The MTR will have to do something about this before any more young passengers are scarred by tragedy. I suggest a carefully policed regulation that all hot-air balloons must be securely tied to their owners.
Management will, I trust, observe this new rule will straddle 1997 in its effects and consequently should not be implemented without prior discussion at the Joint Liaison Group (JLG).
I thought I would get that in because it seems that these days you can score points by suggesting that anything, however trivial, ought to go before the JLG, overburdened though that body already is.
Particularly fatuous suggestions trigger a sequence of events.
First, some senior official offers an outlandish explanation for the move. Then local left-wingers complain the whole affair is sapping confidence. Then some even more senior official announces that they did not mean it.
The Lutheran conference row followed the script to perfection. I particularly enjoyed the spectacle of official spokesmen for an avowedly atheist regime complaining that the handover might be upstaged by a church conference.
Now come on, folks. Lutheran conferences, even world Lutheran conferences, are right up there with meetings of the North District Board or the Urban Council sanitation subcommittee as compulsive reading.
Some people simply believe China should be consulted about everything. This is all right in principle but it is not very practical.
Even at the humble level of the Hamlett household, transitional issues are beginning to pile up.
I notice in the next year or so I shall be signing the following items (perhaps the JLG secretariat would care to cast its eyes down the following list and let me know which ones they would like further details of): domestic helper's contract (September); car licence (November); flat lease (December); RSPCA membership (January); Visa card (February 1997); Amex (April).
If I can muster that many then I imagine the Convention and Exhibition Centre, for which big bookings are made years in advance, has a very fine crop.
The serious point behind this, of course, is that some of the enthusiasts for 'one country, two systems' have trouble with one part of the Hong Kong system: the one which says that some things are simply none of the Government's business.
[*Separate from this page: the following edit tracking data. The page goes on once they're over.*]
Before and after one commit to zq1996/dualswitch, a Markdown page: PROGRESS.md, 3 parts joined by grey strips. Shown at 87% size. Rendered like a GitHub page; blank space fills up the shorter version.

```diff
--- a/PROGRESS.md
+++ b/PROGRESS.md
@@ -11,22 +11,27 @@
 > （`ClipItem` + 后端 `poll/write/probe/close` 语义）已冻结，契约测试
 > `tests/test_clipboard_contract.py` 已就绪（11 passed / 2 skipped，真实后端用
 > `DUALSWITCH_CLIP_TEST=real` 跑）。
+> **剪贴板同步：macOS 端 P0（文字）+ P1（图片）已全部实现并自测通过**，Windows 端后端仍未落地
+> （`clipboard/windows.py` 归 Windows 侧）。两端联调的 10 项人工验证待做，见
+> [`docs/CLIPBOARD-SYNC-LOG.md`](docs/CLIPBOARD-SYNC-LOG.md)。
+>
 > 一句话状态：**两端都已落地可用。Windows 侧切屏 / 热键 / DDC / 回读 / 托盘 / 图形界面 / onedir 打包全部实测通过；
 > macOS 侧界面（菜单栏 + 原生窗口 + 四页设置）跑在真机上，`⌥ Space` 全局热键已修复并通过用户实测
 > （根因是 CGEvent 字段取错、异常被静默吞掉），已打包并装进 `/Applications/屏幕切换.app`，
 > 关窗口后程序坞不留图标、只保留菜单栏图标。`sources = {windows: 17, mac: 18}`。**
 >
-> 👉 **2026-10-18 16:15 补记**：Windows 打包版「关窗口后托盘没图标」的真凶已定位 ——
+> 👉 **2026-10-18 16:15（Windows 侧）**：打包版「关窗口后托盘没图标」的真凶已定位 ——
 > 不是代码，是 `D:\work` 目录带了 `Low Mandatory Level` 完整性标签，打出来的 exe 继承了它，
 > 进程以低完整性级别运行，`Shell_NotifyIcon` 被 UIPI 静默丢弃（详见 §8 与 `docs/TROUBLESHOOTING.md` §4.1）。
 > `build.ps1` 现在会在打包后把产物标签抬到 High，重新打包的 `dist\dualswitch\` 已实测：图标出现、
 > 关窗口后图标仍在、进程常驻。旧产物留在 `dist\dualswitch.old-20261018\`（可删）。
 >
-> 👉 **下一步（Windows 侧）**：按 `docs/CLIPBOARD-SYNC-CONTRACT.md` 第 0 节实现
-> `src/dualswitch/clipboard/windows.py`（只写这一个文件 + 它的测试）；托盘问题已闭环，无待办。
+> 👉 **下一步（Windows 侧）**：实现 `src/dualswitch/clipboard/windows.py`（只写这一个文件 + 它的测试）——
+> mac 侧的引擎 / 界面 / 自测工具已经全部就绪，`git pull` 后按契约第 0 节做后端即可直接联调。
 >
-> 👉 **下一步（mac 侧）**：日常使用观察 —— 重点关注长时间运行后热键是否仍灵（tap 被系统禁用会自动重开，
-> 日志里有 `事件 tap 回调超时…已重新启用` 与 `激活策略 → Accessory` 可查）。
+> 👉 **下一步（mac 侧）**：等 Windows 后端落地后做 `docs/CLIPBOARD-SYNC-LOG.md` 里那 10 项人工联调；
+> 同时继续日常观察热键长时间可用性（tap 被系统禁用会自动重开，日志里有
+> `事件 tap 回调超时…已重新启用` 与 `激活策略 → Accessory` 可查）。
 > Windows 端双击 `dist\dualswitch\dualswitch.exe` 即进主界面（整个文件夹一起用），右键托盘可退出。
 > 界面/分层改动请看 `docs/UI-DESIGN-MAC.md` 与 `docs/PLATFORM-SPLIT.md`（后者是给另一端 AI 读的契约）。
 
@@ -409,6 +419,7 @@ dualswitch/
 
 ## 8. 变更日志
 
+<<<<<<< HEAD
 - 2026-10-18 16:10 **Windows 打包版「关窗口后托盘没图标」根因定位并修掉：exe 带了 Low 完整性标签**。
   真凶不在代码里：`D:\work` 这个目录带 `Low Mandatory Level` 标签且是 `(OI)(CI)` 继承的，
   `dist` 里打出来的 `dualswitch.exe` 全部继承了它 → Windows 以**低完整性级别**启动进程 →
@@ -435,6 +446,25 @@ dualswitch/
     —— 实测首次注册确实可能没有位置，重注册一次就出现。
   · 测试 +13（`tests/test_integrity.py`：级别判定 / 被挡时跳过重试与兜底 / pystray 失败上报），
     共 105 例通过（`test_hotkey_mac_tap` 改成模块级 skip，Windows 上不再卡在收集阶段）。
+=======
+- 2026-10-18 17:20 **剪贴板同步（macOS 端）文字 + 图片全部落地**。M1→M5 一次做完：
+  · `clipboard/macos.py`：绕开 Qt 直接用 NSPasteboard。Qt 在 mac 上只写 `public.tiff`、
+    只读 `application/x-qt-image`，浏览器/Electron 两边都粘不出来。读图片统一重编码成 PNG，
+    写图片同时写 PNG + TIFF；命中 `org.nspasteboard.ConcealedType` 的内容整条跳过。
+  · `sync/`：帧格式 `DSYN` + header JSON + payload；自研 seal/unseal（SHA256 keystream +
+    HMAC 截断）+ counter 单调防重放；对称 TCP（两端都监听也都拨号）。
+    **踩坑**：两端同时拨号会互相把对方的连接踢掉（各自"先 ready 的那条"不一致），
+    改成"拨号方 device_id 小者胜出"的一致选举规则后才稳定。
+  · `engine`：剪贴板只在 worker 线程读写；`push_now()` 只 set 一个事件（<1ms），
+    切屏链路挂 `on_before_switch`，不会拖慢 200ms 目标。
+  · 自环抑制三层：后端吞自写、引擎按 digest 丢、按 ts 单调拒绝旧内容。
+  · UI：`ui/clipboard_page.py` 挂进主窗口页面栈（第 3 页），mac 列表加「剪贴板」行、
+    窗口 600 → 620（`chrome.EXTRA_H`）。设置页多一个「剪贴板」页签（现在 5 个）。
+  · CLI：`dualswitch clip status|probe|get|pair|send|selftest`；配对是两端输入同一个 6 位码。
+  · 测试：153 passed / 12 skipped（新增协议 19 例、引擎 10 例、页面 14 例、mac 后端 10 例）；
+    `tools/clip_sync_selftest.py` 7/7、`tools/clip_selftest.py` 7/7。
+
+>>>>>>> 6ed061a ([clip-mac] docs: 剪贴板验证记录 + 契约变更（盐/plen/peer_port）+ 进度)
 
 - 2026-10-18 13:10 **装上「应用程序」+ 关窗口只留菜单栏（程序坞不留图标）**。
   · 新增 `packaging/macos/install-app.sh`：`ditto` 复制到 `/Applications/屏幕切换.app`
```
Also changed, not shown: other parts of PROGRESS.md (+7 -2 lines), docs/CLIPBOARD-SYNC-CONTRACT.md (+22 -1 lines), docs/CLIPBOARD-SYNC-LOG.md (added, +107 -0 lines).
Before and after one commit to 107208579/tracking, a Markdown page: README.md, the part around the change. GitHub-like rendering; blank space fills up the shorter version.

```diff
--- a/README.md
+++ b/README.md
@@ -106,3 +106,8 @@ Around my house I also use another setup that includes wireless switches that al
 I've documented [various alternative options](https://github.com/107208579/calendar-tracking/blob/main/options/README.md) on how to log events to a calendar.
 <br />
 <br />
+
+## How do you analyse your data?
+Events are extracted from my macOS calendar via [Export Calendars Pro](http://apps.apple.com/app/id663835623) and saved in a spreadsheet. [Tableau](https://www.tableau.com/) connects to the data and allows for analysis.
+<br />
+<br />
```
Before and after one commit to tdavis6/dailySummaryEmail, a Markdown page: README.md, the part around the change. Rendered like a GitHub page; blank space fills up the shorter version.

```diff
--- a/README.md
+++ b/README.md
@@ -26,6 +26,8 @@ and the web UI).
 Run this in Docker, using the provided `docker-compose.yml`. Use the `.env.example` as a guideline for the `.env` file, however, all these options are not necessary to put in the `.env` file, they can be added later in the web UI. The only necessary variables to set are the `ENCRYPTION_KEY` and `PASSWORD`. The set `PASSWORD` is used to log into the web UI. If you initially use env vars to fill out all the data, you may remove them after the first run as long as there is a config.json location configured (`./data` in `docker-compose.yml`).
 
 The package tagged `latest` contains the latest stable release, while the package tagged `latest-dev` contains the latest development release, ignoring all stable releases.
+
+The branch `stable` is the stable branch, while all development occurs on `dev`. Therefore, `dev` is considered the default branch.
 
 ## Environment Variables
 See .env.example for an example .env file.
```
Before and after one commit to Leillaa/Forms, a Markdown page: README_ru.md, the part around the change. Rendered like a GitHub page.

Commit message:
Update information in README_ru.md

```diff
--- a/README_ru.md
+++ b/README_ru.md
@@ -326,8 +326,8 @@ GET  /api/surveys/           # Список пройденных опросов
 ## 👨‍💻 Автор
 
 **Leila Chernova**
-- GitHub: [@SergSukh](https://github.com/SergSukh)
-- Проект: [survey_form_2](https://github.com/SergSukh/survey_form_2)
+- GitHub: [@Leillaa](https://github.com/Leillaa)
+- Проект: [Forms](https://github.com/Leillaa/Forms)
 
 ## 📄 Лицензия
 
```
A private citizen has the right, if he wishes, to host a gathering of Lutherans or llama fanciers. Careful with that extra 'l' please. Lama fans, even now, may not be so welcome.